With pictures removed, output every record below exactly as written.

Edit tracking data:
━━━━

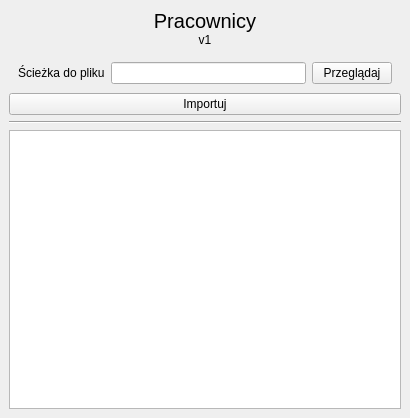
Old version of the form Forms/pracownicy.ui in the repository kolomir/place_v2.
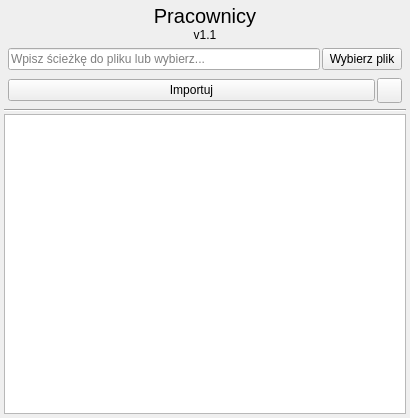
New version of the form. Icons and pictures are not drawn.

Commit message: 06.11.2024 - Poprawiłem sposób ładfowania plików. Dodałem możliwość ładowania korekt z pliku excel.

Patch:
```diff
--- a/Forms/pracownicy.ui
+++ b/Forms/pracownicy.ui
@@ -32,6 +32,21 @@
    <item row="0" column="0">
     <widget class="QWidget" name="widget" native="true">
      <layout class="QVBoxLayout" name="verticalLayout_3">
+      <property name="spacing">
+       <number>2</number>
+      </property>
+      <property name="leftMargin">
+       <number>4</number>
+      </property>
+      <property name="topMargin">
+       <number>4</number>
+      </property>
+      <property name="rightMargin">
+       <number>4</number>
+      </property>
+      <property name="bottomMargin">
+       <number>4</number>
+      </property>
       <item>
        <widget class="QWidget" name="widget_2" native="true">
         <layout class="QVBoxLayout" name="verticalLayout">
@@ -68,7 +83,7 @@
          <item>
           <widget class="QLabel" name="label_2">
            <property name="text">
-            <string>v1</string>
+            <string>v1.1</string>
            </property>
            <property name="alignment">
             <set>Qt::AlignCenter</set>
@@ -99,20 +114,32 @@
          <item>
           <widget class="QWidget" name="widget_3" native="true">
            <layout class="QHBoxLayout" name="horizontalLayout">
+            <property name="spacing">
+             <number>2</number>
+            </property>
+            <property name="leftMargin">
+             <number>4</number>
+            </property>
+            <property name="topMargin">
+             <number>4</number>
+            </property>
+            <property name="rightMargin">
+             <number>4</number>
+            </property>
+            <property name="bottomMargin">
+             <number>4</number>
+            </property>
             <item>
-             <widget class="QLabel" name="label_3">
-              <property name="text">
-               <string>Ścieżka do pliku</string>
+             <widget class="QLineEdit" name="ed_sciezka_dane">
+              <property name="placeholderText">
+               <string>Wpisz ścieżkę do pliku lub wybierz...</string>
               </property>
              </widget>
             </item>
-            <item>
-             <widget class="QLineEdit" name="ed_sciezka_dane"/>
-            </item>
             <item>
              <widget class="QPushButton" name="btn_przegladaj">
               <property name="text">
-               <string>Przeglądaj</string>
+               <string>Wybierz plik</string>
               </property>
              </widget>
             </item>
@@ -120,10 +147,54 @@
           </widget>
          </item>
          <item>
-          <widget class="QPushButton" name="btn_importuj">
-           <property name="text">
-            <string>Importuj</string>
-           </property>
+          <widget class="QWidget" name="widget_5" native="true">
+           <layout class="QHBoxLayout" name="horizontalLayout_2">
+            <property name="spacing">
+             <number>2</number>
+            </property>
+            <property name="leftMargin">
+             <number>4</number>
+            </property>
+            <property name="topMargin">
+             <number>4</number>
+            </property>
+            <property name="rightMargin">
+             <number>4</number>
+            </property>
+            <property name="bottomMargin">
+             <number>4</number>
+            </property>
+            <item>
+             <widget class="QPushButton" name="btn_importuj">
+              <property name="text">
+               <string>Importuj</string>
+              </property>
+             </widget>
+            </item>
+            <item>
+             <widget class="QPushButton" name="btn_pomoc">
+              <property name="minimumSize">
+               <size>
+                <width>25</width>
+                <height>25</height>
+               </size>
+              </property>
+              <property name="maximumSize">
+               <size>
+                <width>25</width>
+                <height>25</height>
+               </size>
+              </property>
+              <property name="text">
+               <string/>
+              </property>
+              <property name="icon">
+               <iconset resource="../icon.qrc">
+                <normaloff>:/icon/img/svg_icons/help-circle.svg</normaloff>:/icon/img/svg_icons/help-circle.svg</iconset>
+              </property>
+             </widget>
+            </item>
+           </layout>
           </widget>
          </item>
         </layout>
```
Left out of the diff: 4 changed lines with no effect on the pictures. The commit also changes 36 other files.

━━━━

Response:
Old version of the form Forms/pracownicy.ui in the repository kolomir/place_v2.
New version of the form. Icons and pictures are not drawn.

Commit message: 06.11.2024 - Poprawiłem sposób ładfowania plików. Dodałem możliwość ładowania korekt z pliku excel.

Patch:
```diff
--- a/Forms/pracownicy.ui
+++ b/Forms/pracownicy.ui
@@ -32,6 +32,21 @@
    <item row="0" column="0">
     <widget class="QWidget" name="widget" native="true">
      <layout class="QVBoxLayout" name="verticalLayout_3">
+      <property name="spacing">
+       <number>2</number>
+      </property>
+      <property name="leftMargin">
+       <number>4</number>
+      </property>
+      <property name="topMargin">
+       <number>4</number>
+      </property>
+      <property name="rightMargin">
+       <number>4</number>
+      </property>
+      <property name="bottomMargin">
+       <number>4</number>
+      </property>
       <item>
        <widget class="QWidget" name="widget_2" native="true">
         <layout class="QVBoxLayout" name="verticalLayout">
@@ -68,7 +83,7 @@
          <item>
           <widget class="QLabel" name="label_2">
            <property name="text">
-            <string>v1</string>
+            <string>v1.1</string>
            </property>
            <property name="alignment">
             <set>Qt::AlignCenter</set>
@@ -99,20 +114,32 @@
          <item>
           <widget class="QWidget" name="widget_3" native="true">
            <layout class="QHBoxLayout" name="horizontalLayout">
+            <property name="spacing">
+             <number>2</number>
+            </property>
+            <property name="leftMargin">
+             <number>4</number>
+            </property>
+            <property name="topMargin">
+             <number>4</number>
+            </property>
+            <property name="rightMargin">
+             <number>4</number>
+            </property>
+            <property name="bottomMargin">
+             <number>4</number>
+            </property>
             <item>
-             <widget class="QLabel" name="label_3">
-              <property name="text">
-               <string>Ścieżka do pliku</string>
+             <widget class="QLineEdit" name="ed_sciezka_dane">
+              <property name="placeholderText">
+               <string>Wpisz ścieżkę do pliku lub wybierz...</string>
               </property>
              </widget>
             </item>
-            <item>
-             <widget class="QLineEdit" name="ed_sciezka_dane"/>
-            </item>
             <item>
              <widget class="QPushButton" name="btn_przegladaj">
               <property name="text">
-               <string>Przeglądaj</string>
+               <string>Wybierz plik</string>
               </property>
              </widget>
             </item>
@@ -120,10 +147,54 @@
           </widget>
          </item>
          <item>
-          <widget class="QPushButton" name="btn_importuj">
-           <property name="text">
-            <string>Importuj</string>
-           </property>
+          <widget class="QWidget" name="widget_5" native="true">
+           <layout class="QHBoxLayout" name="horizontalLayout_2">
+            <property name="spacing">
+             <number>2</number>
+            </property>
+            <property name="leftMargin">
+             <number>4</number>
+            </property>
+            <property name="topMargin">
+             <number>4</number>
+            </property>
+            <property name="rightMargin">
+             <number>4</number>
+            </property>
+            <property name="bottomMargin">
+             <number>4</number>
+            </property>
+            <item>
+             <widget class="QPushButton" name="btn_importuj">
+              <property name="text">
+               <string>Importuj</string>
+              </property>
+             </widget>
+            </item>
+            <item>
+             <widget class="QPushButton" name="btn_pomoc">
+              <property name="minimumSize">
+               <size>
+                <width>25</width>
+                <height>25</height>
+               </size>
+              </property>
+              <property name="maximumSize">
+               <size>
+                <width>25</width>
+                <height>25</height>
+               </size>
+              </property>
+              <property name="text">
+               <string/>
+              </property>
+              <property name="icon">
+               <iconset resource="../icon.qrc">
+                <normaloff>:/icon/img/svg_icons/help-circle.svg</normaloff>:/icon/img/svg_icons/help-circle.svg</iconset>
+              </property>
+             </widget>
+            </item>
+           </layout>
           </widget>
          </item>
         </layout>
```
Left out of the diff: 4 changed lines with no effect on the pictures. The commit also changes 36 other files.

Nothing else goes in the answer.